THE PROBLEM>
Report every line from the following entries that contains the string "useState".

##### DATA FOR THE TASK

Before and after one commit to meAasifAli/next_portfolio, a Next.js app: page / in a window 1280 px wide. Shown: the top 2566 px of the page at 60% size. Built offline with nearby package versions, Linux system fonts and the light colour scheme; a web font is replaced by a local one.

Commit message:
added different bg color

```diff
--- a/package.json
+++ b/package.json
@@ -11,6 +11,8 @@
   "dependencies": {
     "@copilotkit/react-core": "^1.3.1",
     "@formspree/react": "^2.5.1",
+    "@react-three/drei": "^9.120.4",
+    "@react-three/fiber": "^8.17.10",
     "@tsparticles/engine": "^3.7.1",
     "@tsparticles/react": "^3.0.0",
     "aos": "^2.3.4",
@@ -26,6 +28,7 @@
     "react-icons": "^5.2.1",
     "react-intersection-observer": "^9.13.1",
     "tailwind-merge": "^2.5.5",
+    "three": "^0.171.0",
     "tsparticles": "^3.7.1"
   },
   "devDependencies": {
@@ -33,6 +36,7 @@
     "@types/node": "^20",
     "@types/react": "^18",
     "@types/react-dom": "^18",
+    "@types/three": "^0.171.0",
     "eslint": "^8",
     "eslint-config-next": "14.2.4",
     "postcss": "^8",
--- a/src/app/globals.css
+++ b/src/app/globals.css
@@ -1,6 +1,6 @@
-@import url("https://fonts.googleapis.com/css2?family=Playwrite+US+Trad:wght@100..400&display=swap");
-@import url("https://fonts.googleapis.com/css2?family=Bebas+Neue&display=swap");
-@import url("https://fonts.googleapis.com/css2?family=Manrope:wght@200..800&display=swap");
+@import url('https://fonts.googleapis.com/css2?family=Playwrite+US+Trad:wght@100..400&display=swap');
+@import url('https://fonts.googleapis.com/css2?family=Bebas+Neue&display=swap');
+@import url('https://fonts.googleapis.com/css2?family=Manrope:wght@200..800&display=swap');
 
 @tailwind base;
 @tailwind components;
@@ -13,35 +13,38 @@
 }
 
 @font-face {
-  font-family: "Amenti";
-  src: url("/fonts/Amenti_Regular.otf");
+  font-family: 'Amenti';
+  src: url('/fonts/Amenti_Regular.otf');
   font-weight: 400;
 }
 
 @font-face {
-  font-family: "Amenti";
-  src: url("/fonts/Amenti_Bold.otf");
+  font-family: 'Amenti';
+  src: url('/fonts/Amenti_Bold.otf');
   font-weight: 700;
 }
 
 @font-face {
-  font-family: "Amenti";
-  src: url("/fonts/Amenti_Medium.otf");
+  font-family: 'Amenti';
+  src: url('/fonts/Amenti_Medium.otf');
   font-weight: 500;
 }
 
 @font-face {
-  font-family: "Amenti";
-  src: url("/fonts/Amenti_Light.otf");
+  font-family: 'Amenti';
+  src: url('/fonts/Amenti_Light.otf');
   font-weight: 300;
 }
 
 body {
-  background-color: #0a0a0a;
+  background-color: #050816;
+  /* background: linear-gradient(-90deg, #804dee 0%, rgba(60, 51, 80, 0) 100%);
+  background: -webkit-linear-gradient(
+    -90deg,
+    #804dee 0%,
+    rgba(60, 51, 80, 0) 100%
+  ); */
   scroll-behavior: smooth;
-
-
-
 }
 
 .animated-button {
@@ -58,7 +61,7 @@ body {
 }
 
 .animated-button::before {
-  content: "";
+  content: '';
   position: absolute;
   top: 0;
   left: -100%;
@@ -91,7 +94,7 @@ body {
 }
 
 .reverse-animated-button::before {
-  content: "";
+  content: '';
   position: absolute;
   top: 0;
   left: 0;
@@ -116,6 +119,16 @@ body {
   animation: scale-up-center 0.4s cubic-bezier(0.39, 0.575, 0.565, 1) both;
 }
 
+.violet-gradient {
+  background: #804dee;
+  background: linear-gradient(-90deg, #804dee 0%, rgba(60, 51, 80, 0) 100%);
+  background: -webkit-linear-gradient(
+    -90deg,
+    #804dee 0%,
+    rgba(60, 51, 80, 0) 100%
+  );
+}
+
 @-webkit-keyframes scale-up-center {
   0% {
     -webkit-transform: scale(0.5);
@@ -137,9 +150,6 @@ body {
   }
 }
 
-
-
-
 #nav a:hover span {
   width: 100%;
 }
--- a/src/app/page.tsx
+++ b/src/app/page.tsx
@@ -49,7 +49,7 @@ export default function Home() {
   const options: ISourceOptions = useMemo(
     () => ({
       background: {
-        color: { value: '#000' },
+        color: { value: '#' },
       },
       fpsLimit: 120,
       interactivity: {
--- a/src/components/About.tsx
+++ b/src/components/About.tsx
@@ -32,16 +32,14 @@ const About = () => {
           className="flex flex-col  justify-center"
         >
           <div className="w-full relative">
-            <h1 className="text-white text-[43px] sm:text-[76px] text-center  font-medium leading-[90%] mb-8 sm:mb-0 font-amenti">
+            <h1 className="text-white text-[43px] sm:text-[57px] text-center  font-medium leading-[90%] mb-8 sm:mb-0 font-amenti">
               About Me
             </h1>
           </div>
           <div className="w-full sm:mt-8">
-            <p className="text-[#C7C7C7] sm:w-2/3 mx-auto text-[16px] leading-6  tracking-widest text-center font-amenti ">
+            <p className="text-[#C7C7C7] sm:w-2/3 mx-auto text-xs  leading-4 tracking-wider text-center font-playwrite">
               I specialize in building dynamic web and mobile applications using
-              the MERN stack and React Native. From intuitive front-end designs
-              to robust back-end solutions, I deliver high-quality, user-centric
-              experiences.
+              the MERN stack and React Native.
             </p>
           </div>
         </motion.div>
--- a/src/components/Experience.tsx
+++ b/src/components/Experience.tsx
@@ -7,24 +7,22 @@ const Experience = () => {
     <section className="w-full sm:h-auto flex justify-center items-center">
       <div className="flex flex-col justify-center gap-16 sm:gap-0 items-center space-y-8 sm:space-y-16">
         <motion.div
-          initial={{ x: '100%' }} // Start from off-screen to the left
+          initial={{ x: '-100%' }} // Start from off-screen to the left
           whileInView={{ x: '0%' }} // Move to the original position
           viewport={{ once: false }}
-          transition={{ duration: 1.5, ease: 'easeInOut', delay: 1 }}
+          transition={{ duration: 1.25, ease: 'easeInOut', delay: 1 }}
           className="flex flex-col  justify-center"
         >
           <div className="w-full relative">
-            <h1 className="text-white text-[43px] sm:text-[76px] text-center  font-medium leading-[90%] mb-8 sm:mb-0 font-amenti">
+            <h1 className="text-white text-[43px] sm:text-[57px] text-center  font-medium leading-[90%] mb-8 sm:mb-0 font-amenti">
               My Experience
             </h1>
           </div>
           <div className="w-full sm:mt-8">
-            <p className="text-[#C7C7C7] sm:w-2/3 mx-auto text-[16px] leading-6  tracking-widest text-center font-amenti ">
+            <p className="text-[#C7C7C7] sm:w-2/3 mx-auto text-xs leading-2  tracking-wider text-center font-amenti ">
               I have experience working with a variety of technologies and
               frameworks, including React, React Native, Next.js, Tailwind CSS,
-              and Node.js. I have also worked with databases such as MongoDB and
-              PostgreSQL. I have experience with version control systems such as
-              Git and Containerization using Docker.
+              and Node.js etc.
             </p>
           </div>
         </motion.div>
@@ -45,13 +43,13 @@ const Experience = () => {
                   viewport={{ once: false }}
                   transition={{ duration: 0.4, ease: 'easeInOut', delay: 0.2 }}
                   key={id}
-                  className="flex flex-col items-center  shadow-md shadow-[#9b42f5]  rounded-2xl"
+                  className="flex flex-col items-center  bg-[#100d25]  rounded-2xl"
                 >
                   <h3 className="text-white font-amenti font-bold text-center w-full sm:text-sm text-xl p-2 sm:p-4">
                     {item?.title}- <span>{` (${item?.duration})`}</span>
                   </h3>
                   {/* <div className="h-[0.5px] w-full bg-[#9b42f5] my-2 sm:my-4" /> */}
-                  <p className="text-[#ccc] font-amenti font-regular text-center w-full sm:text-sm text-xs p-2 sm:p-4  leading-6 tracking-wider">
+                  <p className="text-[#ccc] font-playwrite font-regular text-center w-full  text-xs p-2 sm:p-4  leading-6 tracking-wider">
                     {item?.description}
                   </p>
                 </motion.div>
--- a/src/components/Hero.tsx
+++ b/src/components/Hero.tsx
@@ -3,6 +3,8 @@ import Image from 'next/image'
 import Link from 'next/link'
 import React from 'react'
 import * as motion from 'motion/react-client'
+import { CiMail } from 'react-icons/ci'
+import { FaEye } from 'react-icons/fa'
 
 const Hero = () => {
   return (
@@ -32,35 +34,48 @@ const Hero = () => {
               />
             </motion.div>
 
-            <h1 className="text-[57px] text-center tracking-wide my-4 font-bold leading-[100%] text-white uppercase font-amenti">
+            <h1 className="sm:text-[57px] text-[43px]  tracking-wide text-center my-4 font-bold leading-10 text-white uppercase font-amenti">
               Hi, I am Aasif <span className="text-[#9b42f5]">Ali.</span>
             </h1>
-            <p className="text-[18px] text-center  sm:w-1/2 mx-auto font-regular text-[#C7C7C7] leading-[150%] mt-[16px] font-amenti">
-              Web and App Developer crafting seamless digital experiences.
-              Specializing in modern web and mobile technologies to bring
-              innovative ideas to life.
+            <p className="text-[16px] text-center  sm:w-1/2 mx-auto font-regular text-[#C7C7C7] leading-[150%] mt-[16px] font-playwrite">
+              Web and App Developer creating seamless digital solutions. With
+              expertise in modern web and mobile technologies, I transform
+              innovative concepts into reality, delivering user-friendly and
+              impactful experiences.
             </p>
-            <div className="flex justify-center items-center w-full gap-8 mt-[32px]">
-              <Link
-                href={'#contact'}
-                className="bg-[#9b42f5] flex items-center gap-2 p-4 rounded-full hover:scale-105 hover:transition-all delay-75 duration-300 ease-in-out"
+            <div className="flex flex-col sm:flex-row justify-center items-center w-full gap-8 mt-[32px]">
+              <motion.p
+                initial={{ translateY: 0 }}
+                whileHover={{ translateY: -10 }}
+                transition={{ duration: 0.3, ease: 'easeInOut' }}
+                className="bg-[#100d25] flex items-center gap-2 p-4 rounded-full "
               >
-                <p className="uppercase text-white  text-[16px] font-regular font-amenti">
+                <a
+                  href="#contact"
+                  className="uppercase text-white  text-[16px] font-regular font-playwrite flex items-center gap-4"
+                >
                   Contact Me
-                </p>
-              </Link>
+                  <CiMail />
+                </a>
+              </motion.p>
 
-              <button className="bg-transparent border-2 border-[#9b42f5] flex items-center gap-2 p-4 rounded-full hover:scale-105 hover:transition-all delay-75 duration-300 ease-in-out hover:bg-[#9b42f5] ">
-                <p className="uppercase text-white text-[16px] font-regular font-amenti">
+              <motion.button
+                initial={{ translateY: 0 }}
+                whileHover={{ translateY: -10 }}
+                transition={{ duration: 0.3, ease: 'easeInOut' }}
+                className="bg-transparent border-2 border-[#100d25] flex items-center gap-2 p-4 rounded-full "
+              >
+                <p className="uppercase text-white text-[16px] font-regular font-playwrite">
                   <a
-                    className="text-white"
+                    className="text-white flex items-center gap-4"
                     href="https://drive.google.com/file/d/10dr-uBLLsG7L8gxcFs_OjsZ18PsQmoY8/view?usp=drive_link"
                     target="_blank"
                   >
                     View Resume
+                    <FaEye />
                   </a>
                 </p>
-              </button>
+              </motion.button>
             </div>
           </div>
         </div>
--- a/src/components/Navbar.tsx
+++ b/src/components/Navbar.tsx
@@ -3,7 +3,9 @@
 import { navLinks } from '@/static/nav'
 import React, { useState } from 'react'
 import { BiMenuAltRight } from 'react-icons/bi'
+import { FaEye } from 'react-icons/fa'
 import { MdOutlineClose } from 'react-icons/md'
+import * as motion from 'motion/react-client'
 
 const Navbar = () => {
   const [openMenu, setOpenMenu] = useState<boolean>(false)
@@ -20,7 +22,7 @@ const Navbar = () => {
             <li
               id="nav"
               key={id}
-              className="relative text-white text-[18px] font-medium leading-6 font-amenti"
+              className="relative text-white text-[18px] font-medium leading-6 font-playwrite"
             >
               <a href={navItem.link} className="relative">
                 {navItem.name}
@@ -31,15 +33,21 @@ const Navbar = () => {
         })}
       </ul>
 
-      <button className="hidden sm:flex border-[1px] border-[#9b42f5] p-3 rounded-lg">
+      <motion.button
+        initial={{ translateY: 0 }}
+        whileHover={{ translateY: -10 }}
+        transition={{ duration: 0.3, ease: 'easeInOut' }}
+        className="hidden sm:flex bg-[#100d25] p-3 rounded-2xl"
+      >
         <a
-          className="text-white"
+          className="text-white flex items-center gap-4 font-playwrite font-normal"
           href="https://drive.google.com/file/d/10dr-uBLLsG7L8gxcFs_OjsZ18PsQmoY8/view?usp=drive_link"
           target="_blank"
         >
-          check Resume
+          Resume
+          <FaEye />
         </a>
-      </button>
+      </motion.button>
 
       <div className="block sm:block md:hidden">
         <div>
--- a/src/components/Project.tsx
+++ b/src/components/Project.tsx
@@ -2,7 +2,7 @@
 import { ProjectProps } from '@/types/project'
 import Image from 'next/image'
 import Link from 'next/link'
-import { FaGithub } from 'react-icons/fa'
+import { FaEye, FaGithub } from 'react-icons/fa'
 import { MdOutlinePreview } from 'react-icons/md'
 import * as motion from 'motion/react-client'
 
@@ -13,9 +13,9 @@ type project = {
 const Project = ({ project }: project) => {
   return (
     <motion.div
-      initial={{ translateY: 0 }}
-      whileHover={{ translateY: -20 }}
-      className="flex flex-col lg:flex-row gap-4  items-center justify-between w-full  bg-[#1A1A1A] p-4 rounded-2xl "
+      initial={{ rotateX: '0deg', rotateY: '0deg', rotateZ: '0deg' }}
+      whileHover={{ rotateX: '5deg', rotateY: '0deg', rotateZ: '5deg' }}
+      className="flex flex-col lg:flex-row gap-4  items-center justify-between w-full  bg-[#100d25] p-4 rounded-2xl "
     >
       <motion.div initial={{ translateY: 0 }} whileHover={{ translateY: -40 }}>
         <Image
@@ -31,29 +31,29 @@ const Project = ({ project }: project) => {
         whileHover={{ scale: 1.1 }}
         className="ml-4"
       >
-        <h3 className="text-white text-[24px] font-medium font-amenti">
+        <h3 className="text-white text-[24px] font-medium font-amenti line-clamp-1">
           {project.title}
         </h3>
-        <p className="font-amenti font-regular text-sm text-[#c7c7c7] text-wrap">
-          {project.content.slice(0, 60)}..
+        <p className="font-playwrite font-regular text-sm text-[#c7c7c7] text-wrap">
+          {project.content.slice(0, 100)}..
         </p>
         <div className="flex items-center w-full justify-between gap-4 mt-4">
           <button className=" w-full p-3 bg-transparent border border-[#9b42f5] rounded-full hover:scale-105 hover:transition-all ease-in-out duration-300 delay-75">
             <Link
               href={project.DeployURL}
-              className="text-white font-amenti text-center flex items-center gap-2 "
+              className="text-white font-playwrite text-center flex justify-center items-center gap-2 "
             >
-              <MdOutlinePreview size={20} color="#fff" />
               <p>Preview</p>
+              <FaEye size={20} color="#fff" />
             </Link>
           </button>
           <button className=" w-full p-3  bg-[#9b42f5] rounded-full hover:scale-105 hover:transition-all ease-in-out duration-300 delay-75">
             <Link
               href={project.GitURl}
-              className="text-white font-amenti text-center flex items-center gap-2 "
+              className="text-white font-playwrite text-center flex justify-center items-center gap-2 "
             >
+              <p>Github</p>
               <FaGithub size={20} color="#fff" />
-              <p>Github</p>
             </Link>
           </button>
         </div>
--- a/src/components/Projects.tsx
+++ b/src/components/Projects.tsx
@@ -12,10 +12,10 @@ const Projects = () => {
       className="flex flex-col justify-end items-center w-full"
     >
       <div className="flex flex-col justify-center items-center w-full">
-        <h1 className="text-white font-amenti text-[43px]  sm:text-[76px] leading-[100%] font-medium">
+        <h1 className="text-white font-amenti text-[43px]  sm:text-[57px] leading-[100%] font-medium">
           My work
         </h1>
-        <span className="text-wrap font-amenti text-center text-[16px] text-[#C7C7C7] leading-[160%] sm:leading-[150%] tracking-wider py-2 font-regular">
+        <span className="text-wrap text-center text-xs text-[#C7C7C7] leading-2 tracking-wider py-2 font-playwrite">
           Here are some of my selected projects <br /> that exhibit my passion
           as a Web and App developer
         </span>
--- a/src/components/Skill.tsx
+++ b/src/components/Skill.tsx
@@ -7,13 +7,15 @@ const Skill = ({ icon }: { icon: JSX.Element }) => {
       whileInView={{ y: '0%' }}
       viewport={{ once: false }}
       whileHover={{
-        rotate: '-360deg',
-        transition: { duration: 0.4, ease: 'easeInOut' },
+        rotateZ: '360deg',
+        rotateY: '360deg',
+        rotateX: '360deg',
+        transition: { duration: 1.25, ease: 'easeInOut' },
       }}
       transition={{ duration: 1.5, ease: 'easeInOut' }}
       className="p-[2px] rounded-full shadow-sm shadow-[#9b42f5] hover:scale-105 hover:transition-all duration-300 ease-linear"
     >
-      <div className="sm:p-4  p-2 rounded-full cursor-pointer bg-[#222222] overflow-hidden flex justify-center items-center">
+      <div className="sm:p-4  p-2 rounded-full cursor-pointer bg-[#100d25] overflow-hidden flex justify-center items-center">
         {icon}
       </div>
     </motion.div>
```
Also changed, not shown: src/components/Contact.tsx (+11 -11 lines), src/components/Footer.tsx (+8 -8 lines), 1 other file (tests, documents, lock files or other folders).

##########

OUTPUT FOR THIS TASK>
 import React, { useState } from 'react'
   const [openMenu, setOpenMenu] = useState<boolean>(false)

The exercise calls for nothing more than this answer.